**Aim of the exercise**. Write out every entry below exactly as it appears. Pictures do not belong in the copy.

**Records for processing**.
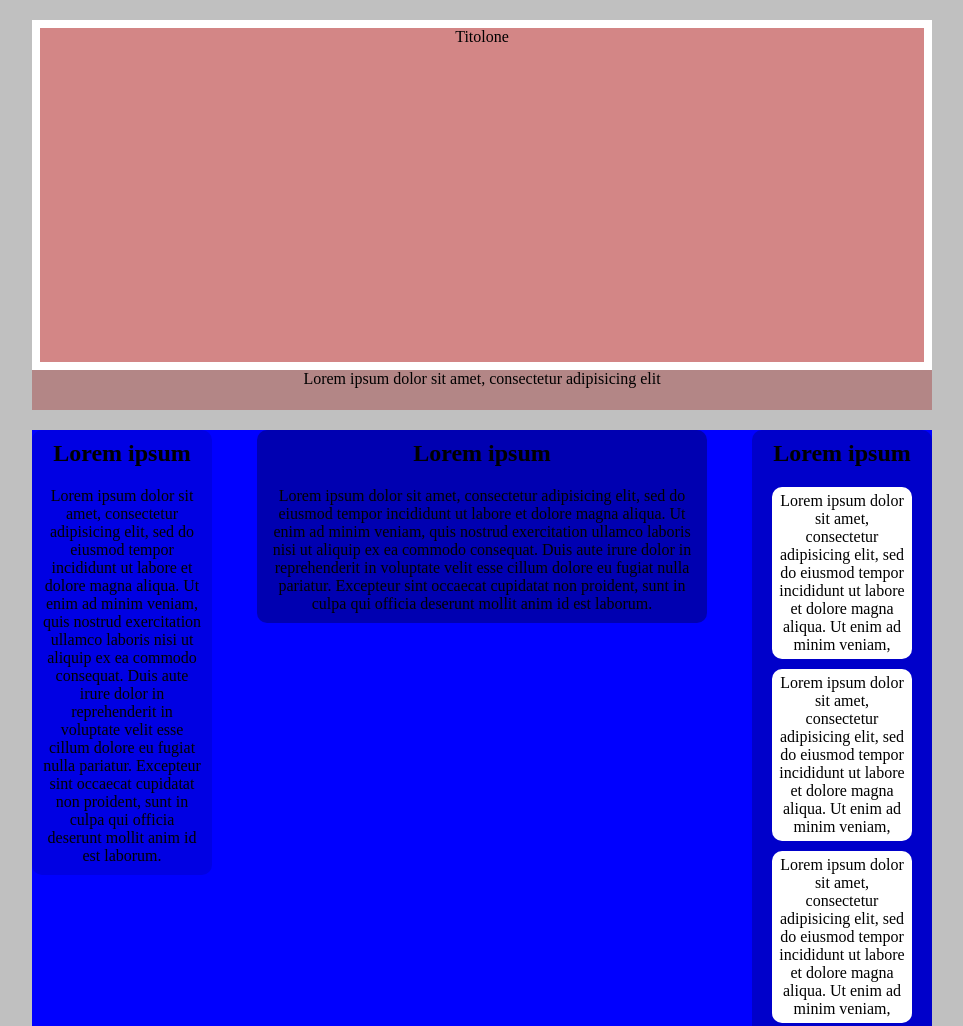
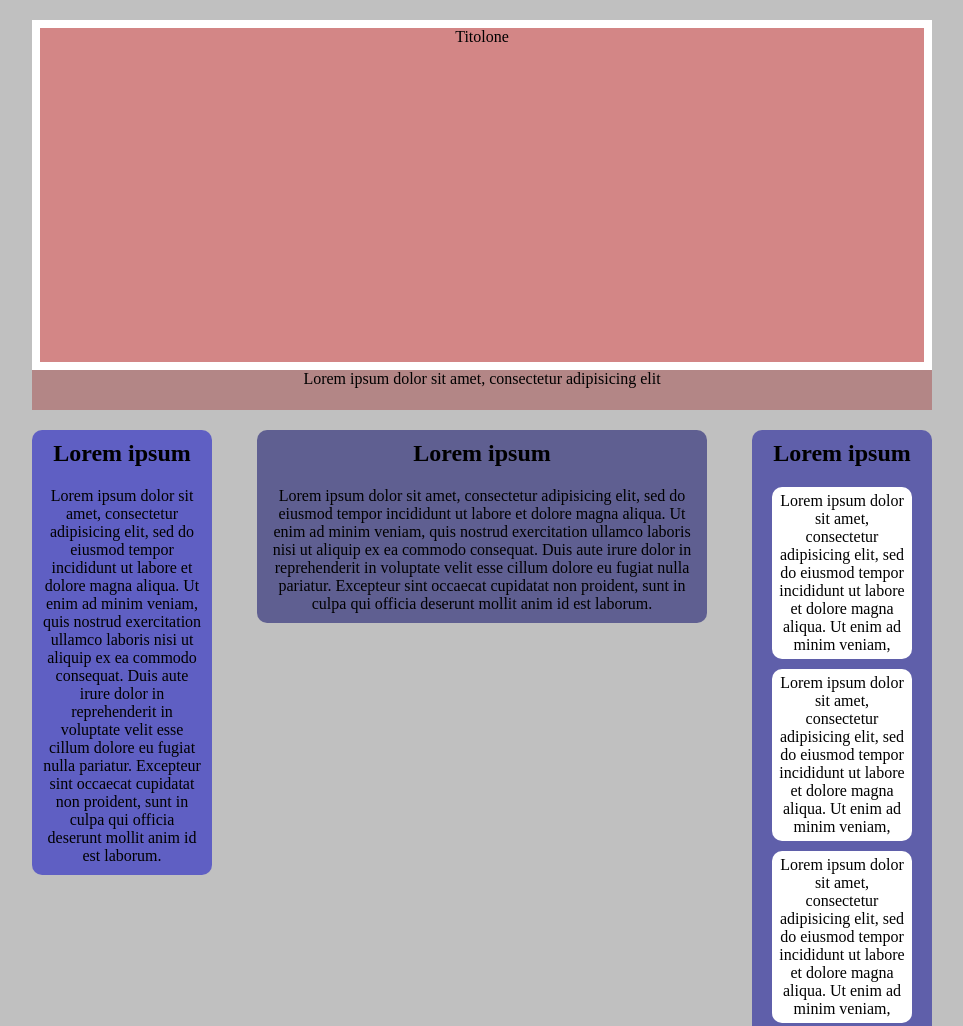
Before and after one commit to ducthang-vu/htmlcss-struttura-wp, a plain HTML site: page index.html in a window 1280 px wide. Shown: the top 1026 px of the page, without its empty margins (158-1121 px from the left). Drawn offline with Linux system fonts and the light colour scheme.

Commit message:
backgound main

```diff
--- a/css/main.css
+++ b/css/main.css
@@ -26,7 +26,6 @@ header {
 }
 
 main {
-  background: rgba(0, 0, 255 ,1)
 }
 
 main::after{
```
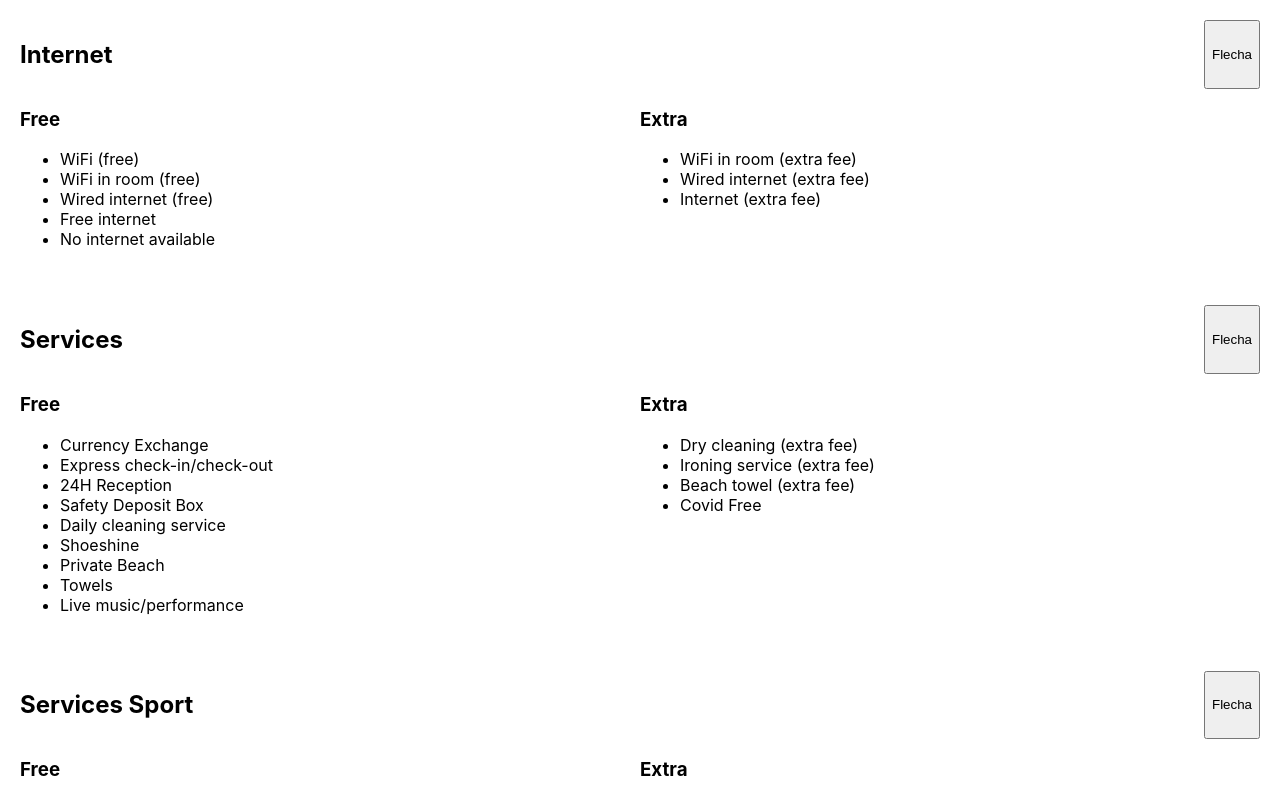
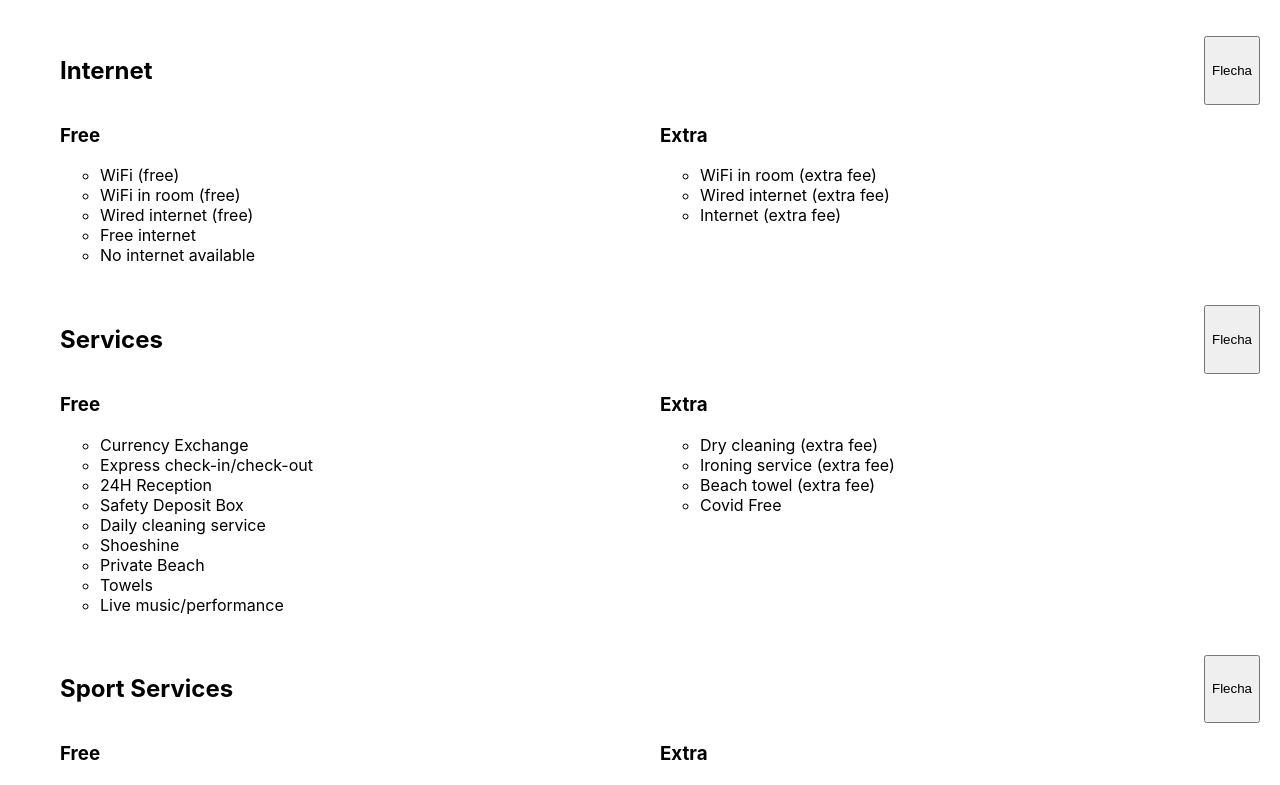
Before and after one commit to inesppino/service-category, a React (Create React App) app: page / in a window 1280 px wide. Shown: the top 785 px of the page. Built offline with nearby package versions, Linux system fonts and the light colour scheme.

Commit message:
feat(app): state almacena el objeto al crearse)

```diff
--- a/src/App.js
+++ b/src/App.js
@@ -7,11 +7,17 @@ class App extends Component {
   constructor(props) {
     super(props);
     this.state = {
-      haveList: false,
-      servicesCategories: {}
+      servicesCategories: {},
+      collapsibles: {}
     }
     this.fetchCategories = this.fetchCategories.bind(this);
     this.filterData = this.filterData.bind(this);
+    this.handleCollapsible = this.handleCollapsible.bind(this);
+  }
+
+  componentDidMount() {
+    this.fetchCategories();
+    this.createCollapsiblesHandelers();
   }
 
   fetchCategories() {
@@ -20,30 +26,45 @@ class App extends Component {
       if (!serviceCategory[category.ServiceCategory.Id]) {
         return serviceCategory[category.ServiceCategory.Id] = [];
       }
-       return serviceCategory[category.ServiceCategory.Id].push(category);
+      return serviceCategory[category.ServiceCategory.Id].push(category);
     });
-    // this.setState({
-    //   havelist: true,
-    //   servicesCategories: {...serviceCategory}
-    // })
+    this.setState({
+      servicesCategories: { ...serviceCategory }
+    })
     return serviceCategory
   }
 
-  filterData(categories){
+  createCollapsiblesHandelers() {
+    console.log('he pasado')
+    console.log(this.state.servicesCategories)
+    // necesito el this.state.servicesCategories para crear el objeto de collapsibles
+  }
+
+  filterData(categories) {
     const Free = [];
     const Extra = [];
-    categories.map(cat => cat.Free ? Free.push(cat) : Extra.push(cat));
-    return {Free, Extra};
+    categories.map(cat => cat.Free ? Free.push(cat) : Extra.push(cat));
+    return { Free, Extra };
+  }
+
+  handleCollapsible(e) {
+    console.log(e);
   }
 
   render() {
-    const categories = this.fetchCategories();
+    const { servicesCategories } = this.state;
     return (
-      <React.Fragment>
-        <ServiceCategoryCard lists={this.filterData(categories['2'])} title='Internet'/>
-        <ServiceCategoryCard lists={this.filterData(categories['3'])} title='Services'/>
-        <ServiceCategoryCard lists={this.filterData(categories['5'])} title='Services Sport'/>
-      </React.Fragment>
+      <ul>
+        {Object.keys(servicesCategories).map(category => {
+          return (
+            <ServiceCategoryCard key={servicesCategories[category][0].Id}
+              id={servicesCategories[category][0].Id}
+              lists={this.filterData(servicesCategories[category])}
+              title={servicesCategories[category][0].ServiceCategory.Caption}
+              handleCollapsible={this.handleCollapsible}
+            />)
+        })}
+      </ul>
     )
   }
 }
```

**Exercise result**.
Before and after one commit to ducthang-vu/htmlcss-struttura-wp, a plain HTML site: page index.html in a window 1280 px wide. Shown: the top 1026 px of the page, without its empty margins (158-1121 px from the left). Drawn offline with Linux system fonts and the light colour scheme.

Commit message:
backgound main

```diff
--- a/css/main.css
+++ b/css/main.css
@@ -26,7 +26,6 @@ header {
 }
 
 main {
-  background: rgba(0, 0, 255 ,1)
 }
 
 main::after{
```
Before and after one commit to inesppino/service-category, a React (Create React App) app: page / in a window 1280 px wide. Shown: the top 785 px of the page. Built offline with nearby package versions, Linux system fonts and the light colour scheme.

Commit message:
feat(app): state almacena el objeto al crearse)

```diff
--- a/src/App.js
+++ b/src/App.js
@@ -7,11 +7,17 @@ class App extends Component {
   constructor(props) {
     super(props);
     this.state = {
-      haveList: false,
-      servicesCategories: {}
+      servicesCategories: {},
+      collapsibles: {}
     }
     this.fetchCategories = this.fetchCategories.bind(this);
     this.filterData = this.filterData.bind(this);
+    this.handleCollapsible = this.handleCollapsible.bind(this);
+  }
+
+  componentDidMount() {
+    this.fetchCategories();
+    this.createCollapsiblesHandelers();
   }
 
   fetchCategories() {
@@ -20,30 +26,45 @@ class App extends Component {
       if (!serviceCategory[category.ServiceCategory.Id]) {
         return serviceCategory[category.ServiceCategory.Id] = [];
       }
-       return serviceCategory[category.ServiceCategory.Id].push(category);
+      return serviceCategory[category.ServiceCategory.Id].push(category);
     });
-    // this.setState({
-    //   havelist: true,
-    //   servicesCategories: {...serviceCategory}
-    // })
+    this.setState({
+      servicesCategories: { ...serviceCategory }
+    })
     return serviceCategory
   }
 
-  filterData(categories){
+  createCollapsiblesHandelers() {
+    console.log('he pasado')
+    console.log(this.state.servicesCategories)
+    // necesito el this.state.servicesCategories para crear el objeto de collapsibles
+  }
+
+  filterData(categories) {
     const Free = [];
     const Extra = [];
-    categories.map(cat => cat.Free ? Free.push(cat) : Extra.push(cat));
-    return {Free, Extra};
+    categories.map(cat => cat.Free ? Free.push(cat) : Extra.push(cat));
+    return { Free, Extra };
+  }
+
+  handleCollapsible(e) {
+    console.log(e);
   }
 
   render() {
-    const categories = this.fetchCategories();
+    const { servicesCategories } = this.state;
     return (
-      <React.Fragment>
-        <ServiceCategoryCard lists={this.filterData(categories['2'])} title='Internet'/>
-        <ServiceCategoryCard lists={this.filterData(categories['3'])} title='Services'/>
-        <ServiceCategoryCard lists={this.filterData(categories['5'])} title='Services Sport'/>
-      </React.Fragment>
+      <ul>
+        {Object.keys(servicesCategories).map(category => {
+          return (
+            <ServiceCategoryCard key={servicesCategories[category][0].Id}
+              id={servicesCategories[category][0].Id}
+              lists={this.filterData(servicesCategories[category])}
+              title={servicesCategories[category][0].ServiceCategory.Caption}
+              handleCollapsible={this.handleCollapsible}
+            />)
+        })}
+      </ul>
     )
   }
 }
```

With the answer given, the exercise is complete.